**PROBLEM**
Could each entry below be written out exactly, with every picture dropped?

**DATA SHOWN**

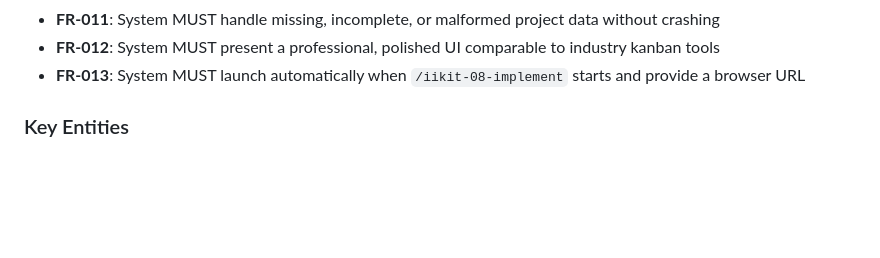
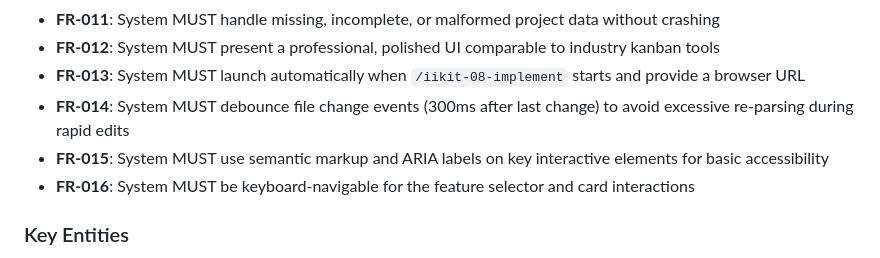
Before and after one commit to intent-integrity-chain/iikit-dashboard, a Markdown page: specs/001-kanban-board/spec.md, the part around the change. Drawn GitHub-style; blank space fills up the shorter version.

Commit message:
checklist: resolve all gaps — debounce, accessibility, UI deferred to Pro Max skill

```diff
--- a/specs/001-kanban-board/spec.md
+++ b/specs/001-kanban-board/spec.md
@@ -94,6 +94,9 @@ For features that have test-specs.md with stored integrity hashes, the dashboard
 - **FR-011**: System MUST handle missing, incomplete, or malformed project data without crashing
 - **FR-012**: System MUST present a professional, polished UI comparable to industry kanban tools
 - **FR-013**: System MUST launch automatically when `/iikit-08-implement` starts and provide a browser URL
+- **FR-014**: System MUST debounce file change events (300ms after last change) to avoid excessive re-parsing during rapid edits
+- **FR-015**: System MUST use semantic markup and ARIA labels on key interactive elements for basic accessibility
+- **FR-016**: System MUST be keyboard-navigable for the feature selector and card interactions
 
 ### Key Entities
 
```
Also changed, not shown: 2 other files.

**ANSWER SECTION**
Before and after one commit to intent-integrity-chain/iikit-dashboard, a Markdown page: specs/001-kanban-board/spec.md, the part around the change. Drawn GitHub-style; blank space fills up the shorter version.

Commit message:
checklist: resolve all gaps — debounce, accessibility, UI deferred to Pro Max skill

```diff
--- a/specs/001-kanban-board/spec.md
+++ b/specs/001-kanban-board/spec.md
@@ -94,6 +94,9 @@ For features that have test-specs.md with stored integrity hashes, the dashboard
 - **FR-011**: System MUST handle missing, incomplete, or malformed project data without crashing
 - **FR-012**: System MUST present a professional, polished UI comparable to industry kanban tools
 - **FR-013**: System MUST launch automatically when `/iikit-08-implement` starts and provide a browser URL
+- **FR-014**: System MUST debounce file change events (300ms after last change) to avoid excessive re-parsing during rapid edits
+- **FR-015**: System MUST use semantic markup and ARIA labels on key interactive elements for basic accessibility
+- **FR-016**: System MUST be keyboard-navigable for the feature selector and card interactions
 
 ### Key Entities
 
```
Also changed, not shown: 2 other files.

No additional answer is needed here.